5 Ways to Support Today’s Young Women Leaders
From Stephenie Foster
Young women aren’t future women leaders. They are women leaders. Period.
Last month, I participated in two events that drove home that point. First, I spoke at the kick-off event for Gender Balance Consulting, a student-led organization at the University of Pennsylvania’s Wharton School founded to increase its clients’ commitment to gender equality. Second, I moderated a panel on pathways to leadership for young women, cosponsored by the Girls Scouts of the Nation’s Capital, American University’s School of Public Affairs, and my firm, Smash Strategies.
The young women involved in these events are engaged across diverse issues: women’s economic participation, anti-bullying, building leadership. We need their voices in every place where decisions are made. While 56 percent of college students are women, only 40 percent of colleges have women student body presidents. Running for student government is important because those who do are 11 percent more likely to run for political office. (And, forty percent of women currently in Congress were involved in student government.)
We need to value and validate the leadership of these young women and support their work. Here are five ways we can play a role in their success:
“If you can’t see it, you can’t be it.” We all know this mantra. Talent and skill matter but so does seeing someone like you as a diplomat, a scientist, a lawyer, a doctor, fill-in-the-blank. Young women need diverse role models, and we need to be accessible to them and tell our stories. Women can learn from men, but men can’t give advice on navigating the workplace (or the world) as a woman. The panel on young women’s leadership featured such a group of speakers. One panelist discussed her challenges being an African-American woman and a corrections officer, another around being a working mom.
It’s not only about doing the job well, it’s about claiming credit. Women often don’t get the credit or the visibility as experts we deserve. Young women aren’t always encouraged to promote themselves and don’t hear that many women’s public voices. For example, men dominate the Sunday morning talk shows, filling eight of the 10 most frequent guest seats. And, less than 15 percent of the millions of quotes shared every dayare by women and girls. This needs to change. We must encourage young women to write blogs and books, place them as speakers on panels, book them for media appearances, and nominate them for awards. Exposure is a validator.
Networks are important to success. Building a network starts from a young age (the school you attended, your sports team). Knowing a lot of people isn’t enough. We can help young women expand their networks by inviting them to events as our guests, by introducing them to others who can open doors, by giving them feedback on ideas, and by helping them find someone to build their skill set.
Confidence can be learned. In the Confidence Code, Katty Kay and Claire Shipman write about the confidence gap: women don’t consider themselves as ready for promotions as men do, predict they’ll do worse on tests, and overall underestimate their abilities. But, research demonstrates that acting confident can build that skill.
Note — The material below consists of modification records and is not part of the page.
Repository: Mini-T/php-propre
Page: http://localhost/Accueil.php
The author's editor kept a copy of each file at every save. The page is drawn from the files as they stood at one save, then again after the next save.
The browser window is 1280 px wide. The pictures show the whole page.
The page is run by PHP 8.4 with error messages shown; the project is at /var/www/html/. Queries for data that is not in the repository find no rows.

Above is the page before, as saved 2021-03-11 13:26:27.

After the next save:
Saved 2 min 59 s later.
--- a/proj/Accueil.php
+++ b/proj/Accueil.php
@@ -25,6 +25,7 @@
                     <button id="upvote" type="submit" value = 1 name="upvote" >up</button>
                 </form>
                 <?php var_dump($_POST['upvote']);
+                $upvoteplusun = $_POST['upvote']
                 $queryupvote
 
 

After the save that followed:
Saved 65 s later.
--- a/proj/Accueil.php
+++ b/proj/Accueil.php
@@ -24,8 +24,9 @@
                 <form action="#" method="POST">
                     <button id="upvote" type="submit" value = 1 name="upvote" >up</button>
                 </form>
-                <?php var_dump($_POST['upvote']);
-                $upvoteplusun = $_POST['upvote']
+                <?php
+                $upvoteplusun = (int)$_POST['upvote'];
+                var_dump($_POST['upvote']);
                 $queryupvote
Getting in the game makes a difference. We need to give constructive feedback to young women and give them opportunities to practice confident behavior. And, we should complement young women for their smarts and accomplishments, not just their looks.
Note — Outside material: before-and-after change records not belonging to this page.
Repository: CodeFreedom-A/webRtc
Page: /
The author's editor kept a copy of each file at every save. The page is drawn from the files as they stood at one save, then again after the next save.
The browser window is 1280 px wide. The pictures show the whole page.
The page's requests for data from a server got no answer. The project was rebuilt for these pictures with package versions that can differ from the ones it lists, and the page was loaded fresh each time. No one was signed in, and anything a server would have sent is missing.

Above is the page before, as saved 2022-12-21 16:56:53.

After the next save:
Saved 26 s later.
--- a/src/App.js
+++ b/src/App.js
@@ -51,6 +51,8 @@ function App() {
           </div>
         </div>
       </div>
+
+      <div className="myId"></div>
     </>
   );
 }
We need to engage young men. As young women build their leadership portfolio, it’s important to engage other women and men. The work to empower women can’t be seen as a “zero-sum” game; it must expand opportunity for everyone. Men were about 20 percent of the audience at the Wharton School event, which helped to bring men into the conversation about the need for diversity in business leadership. We can encourage young women to engage young men, but we can do so as well.
Young women are coming into their own as leaders — not only of specific projects and companies — but of a culture that brings out the best in everyone. Together we can expand their reach and propel them further and faster. Let’s do it.